POST CARDS FROM THE MUSE
They Will Smell Your Fear
By Nandy Ekle
One of my friends was taking a poll. She asked everyone which they preferred, a story written in first person or a story written in third person. Of course, the numbers were pretty even on both sides of the question because this is a personal preference.
But I started thinking. There are definite advantages and disadvantages to those Points of View (POVs). I can enjoy a good story no matter what the POV is, if it’s done right. With first person, the goal is to be more connected to the main character, and therefore the reader will be more connected. The disadvantage is you can only have the one view point. If you are the main character, you are restricted to your own head. And these two rules are the opposite for third person: you can see through lots of eyes, but because of that, you don’t have time to connect as deeply with the main character.
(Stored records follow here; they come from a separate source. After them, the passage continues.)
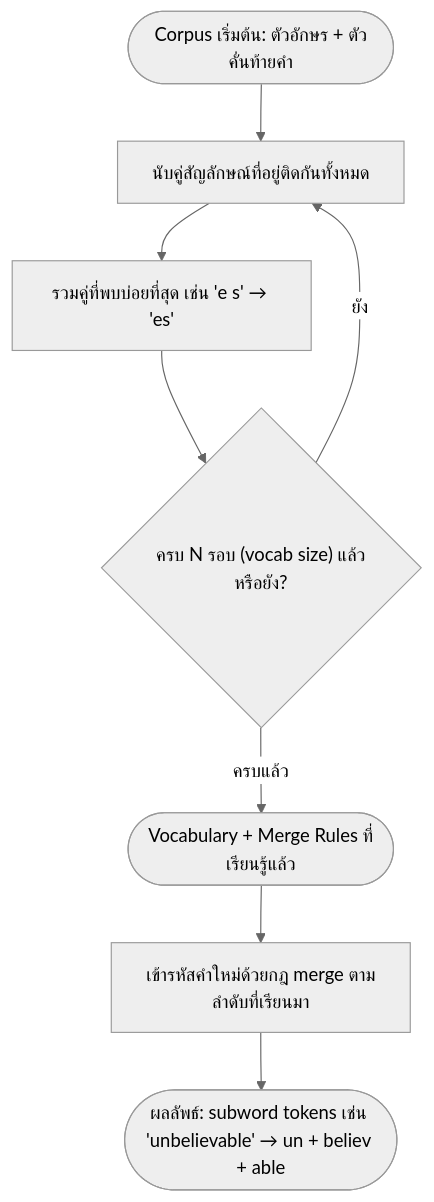
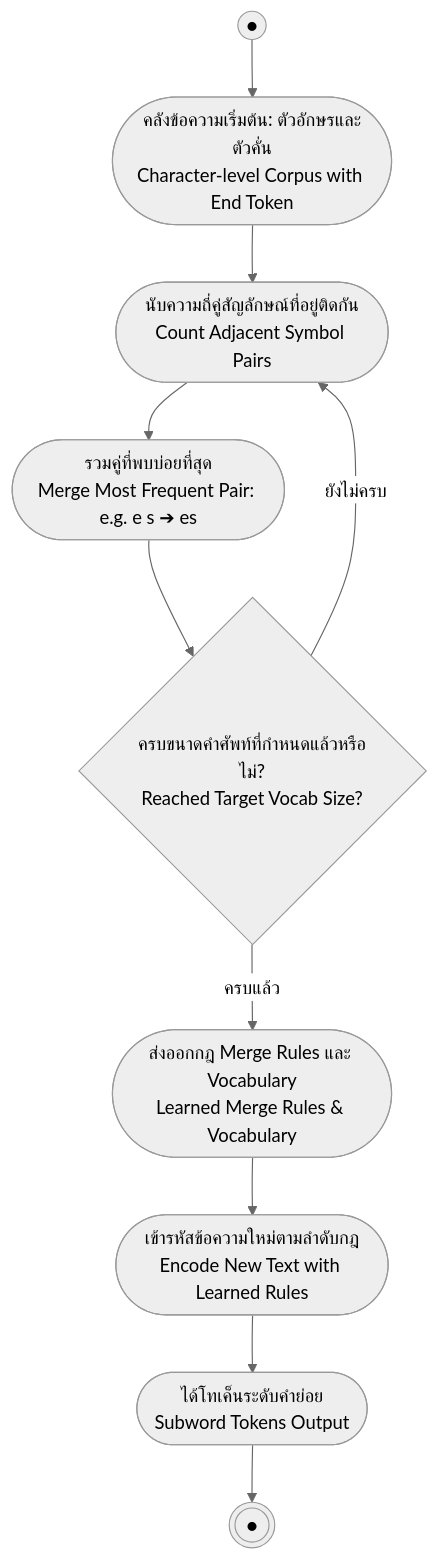
One commit to PhuriphatTyPeZ3r0/Course-1323404-Natural-Language-Processing-2026 changed the diagram in 01_Lectures/Week1/Tokenization.md. Above: the diagram before and after it, drawn with Mermaid (neutral theme). The commit also changed 14 other files, not shown here.

Commit message:
refactor: standardize diagrams to UML specifications across notes and templates

````diff
--- a/01_Lectures/Week1/Tokenization.md
+++ b/01_Lectures/Week1/Tokenization.md
@@ -117,10 +117,12 @@
 ```mermaid
 flowchart TD
-    Start(["Corpus เริ่มต้น: ตัวอักษร + ตัวคั่นท้ายคำ"]) --> Count["นับคู่สัญลักษณ์ที่อยู่ติดกันทั้งหมด"]
-    Count --> Merge["รวมคู่ที่พบบ่อยที่สุด เช่น 'e s' → 'es'"]
-    Merge --> Repeat{"ครบ N รอบ (vocab size) แล้วหรือยัง?"}
-    Repeat -->|"ยัง"| Count
-    Repeat -->|"ครบแล้ว"| Vocab(["Vocabulary + Merge Rules ที่เรียนรู้แล้ว"])
-    Vocab --> Encode["เข้ารหัสคำใหม่ด้วยกฎ merge ตามลำดับที่เรียนมา"]
-    Encode --> Result(["ผลลัพธ์: subword tokens เช่น 'unbelievable' → un + believ + able"])
+    Start((●)) --> InitCorpus([คลังข้อความเริ่มต้น: ตัวอักษรและตัวคั่น<br>Character-level Corpus with End Token])
+    InitCorpus --> Count([นับความถี่คู่สัญลักษณ์ที่อยู่ติดกัน<br>Count Adjacent Symbol Pairs])
+    Count --> Merge([รวมคู่ที่พบบ่อยที่สุด<br>Merge Most Frequent Pair: e.g. e s ➔ es])
+    Merge --> Repeat{ครบขนาดคำศัพท์ที่กำหนดแล้วหรือไม่?<br>Reached Target Vocab Size?}
+    Repeat -- ยังไม่ครบ --> Count
+    Repeat -- ครบแล้ว --> Vocab([ส่งออกกฎ Merge Rules และ Vocabulary<br>Learned Merge Rules & Vocabulary])
+    Vocab --> Encode([เข้ารหัสข้อความใหม่ตามลำดับกฎ<br>Encode New Text with Learned Rules])
+    Encode --> Result([ได้โทเค็นระดับคำย่อย<br>Subword Tokens Output])
+    Result --> EndNode(((●)))
 ```
````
So what was my answer to my friend’s survey? I told her to write in the POV she was most comfortable with. If you’re connected with your characters and you’re comfortable with them, it will show up in the way you tell the story. This will make your readers connected and comfortable with them. If you’re not comfortable, that will also show up in your writing. The readers will definitely know that too.
Congratulations. You have just received a post card from the muse.